▶ Exercise:
Copy every line that holds the string "ahead" from the data below.

▶ Data for this task:
<<<<

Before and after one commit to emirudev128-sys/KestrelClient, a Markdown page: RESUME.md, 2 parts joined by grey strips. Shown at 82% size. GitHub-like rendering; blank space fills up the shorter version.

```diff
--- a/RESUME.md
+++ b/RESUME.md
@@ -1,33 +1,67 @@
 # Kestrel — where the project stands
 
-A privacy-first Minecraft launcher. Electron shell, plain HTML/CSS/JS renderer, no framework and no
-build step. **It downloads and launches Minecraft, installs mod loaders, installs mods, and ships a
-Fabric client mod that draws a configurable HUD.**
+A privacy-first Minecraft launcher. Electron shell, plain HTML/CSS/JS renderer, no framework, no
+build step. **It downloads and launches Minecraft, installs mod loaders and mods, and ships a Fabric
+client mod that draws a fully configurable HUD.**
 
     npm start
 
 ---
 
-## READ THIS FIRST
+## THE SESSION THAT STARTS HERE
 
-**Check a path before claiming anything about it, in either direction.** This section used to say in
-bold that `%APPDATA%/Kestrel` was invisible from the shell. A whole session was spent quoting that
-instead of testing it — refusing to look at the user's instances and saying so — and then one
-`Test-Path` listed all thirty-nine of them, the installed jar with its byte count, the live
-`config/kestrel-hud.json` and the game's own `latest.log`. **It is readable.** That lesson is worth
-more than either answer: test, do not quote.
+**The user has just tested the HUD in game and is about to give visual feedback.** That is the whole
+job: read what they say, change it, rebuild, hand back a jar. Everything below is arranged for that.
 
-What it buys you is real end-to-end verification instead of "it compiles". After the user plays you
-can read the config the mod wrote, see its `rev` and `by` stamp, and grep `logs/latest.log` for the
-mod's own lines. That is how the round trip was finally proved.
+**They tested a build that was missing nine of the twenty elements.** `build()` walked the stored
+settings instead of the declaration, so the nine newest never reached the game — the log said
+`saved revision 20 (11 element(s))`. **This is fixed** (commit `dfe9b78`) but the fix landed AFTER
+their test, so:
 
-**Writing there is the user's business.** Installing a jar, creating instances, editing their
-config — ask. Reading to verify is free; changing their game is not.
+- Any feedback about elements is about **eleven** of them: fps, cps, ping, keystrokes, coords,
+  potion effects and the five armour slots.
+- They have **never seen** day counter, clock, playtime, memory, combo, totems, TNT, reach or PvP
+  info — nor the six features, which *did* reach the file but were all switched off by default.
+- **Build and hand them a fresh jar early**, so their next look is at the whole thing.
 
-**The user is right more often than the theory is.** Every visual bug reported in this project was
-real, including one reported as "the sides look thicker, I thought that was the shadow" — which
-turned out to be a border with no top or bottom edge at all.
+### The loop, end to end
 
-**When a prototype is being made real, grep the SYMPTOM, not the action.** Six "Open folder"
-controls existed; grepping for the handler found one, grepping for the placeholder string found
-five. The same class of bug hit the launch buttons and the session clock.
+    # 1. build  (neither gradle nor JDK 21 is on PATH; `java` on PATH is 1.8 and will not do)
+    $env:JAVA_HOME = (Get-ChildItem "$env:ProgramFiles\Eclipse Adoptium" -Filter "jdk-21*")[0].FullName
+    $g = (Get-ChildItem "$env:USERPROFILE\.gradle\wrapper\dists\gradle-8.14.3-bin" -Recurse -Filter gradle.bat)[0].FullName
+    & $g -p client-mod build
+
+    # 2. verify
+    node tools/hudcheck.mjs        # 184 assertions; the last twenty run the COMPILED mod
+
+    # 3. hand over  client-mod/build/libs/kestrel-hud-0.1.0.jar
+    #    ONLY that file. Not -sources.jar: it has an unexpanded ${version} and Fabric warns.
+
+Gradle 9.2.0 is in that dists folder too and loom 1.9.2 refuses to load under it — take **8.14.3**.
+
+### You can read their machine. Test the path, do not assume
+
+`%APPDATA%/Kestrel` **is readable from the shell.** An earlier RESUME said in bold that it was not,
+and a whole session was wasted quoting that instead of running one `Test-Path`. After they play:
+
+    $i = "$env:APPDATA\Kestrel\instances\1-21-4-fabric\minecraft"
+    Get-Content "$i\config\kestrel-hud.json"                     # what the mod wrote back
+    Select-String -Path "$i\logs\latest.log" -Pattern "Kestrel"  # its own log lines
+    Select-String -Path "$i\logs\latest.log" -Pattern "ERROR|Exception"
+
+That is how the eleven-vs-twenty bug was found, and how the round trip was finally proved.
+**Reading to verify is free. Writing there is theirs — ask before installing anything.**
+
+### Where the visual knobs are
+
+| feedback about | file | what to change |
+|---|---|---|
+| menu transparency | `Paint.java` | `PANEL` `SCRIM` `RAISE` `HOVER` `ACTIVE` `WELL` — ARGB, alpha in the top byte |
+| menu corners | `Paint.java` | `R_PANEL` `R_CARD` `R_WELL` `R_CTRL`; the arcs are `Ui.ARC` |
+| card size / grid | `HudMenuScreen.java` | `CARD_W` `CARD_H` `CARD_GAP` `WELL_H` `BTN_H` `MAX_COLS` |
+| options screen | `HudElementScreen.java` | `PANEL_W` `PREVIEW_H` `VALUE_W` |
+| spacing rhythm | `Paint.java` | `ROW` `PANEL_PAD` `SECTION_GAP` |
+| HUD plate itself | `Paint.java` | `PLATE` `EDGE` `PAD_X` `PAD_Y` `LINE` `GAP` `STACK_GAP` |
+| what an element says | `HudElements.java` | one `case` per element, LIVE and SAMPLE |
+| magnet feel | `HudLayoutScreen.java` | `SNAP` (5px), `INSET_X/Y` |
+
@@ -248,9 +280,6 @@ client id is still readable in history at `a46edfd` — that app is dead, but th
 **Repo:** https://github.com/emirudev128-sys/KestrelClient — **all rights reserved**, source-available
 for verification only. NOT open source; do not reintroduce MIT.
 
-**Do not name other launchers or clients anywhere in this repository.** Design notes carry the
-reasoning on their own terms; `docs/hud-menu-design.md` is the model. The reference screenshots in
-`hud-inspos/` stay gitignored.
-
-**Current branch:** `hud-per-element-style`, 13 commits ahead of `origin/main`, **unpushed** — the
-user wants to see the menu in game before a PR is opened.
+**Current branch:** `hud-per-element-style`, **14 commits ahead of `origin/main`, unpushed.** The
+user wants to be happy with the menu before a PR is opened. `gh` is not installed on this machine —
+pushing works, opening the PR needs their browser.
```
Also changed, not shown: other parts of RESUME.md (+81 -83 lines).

>>>>

▶ Solution to the exercise:
-**Current branch:** `hud-per-element-style`, 13 commits ahead of `origin/main`, **unpushed** — the
+**Current branch:** `hud-per-element-style`, **14 commits ahead of `origin/main`, unpushed.** The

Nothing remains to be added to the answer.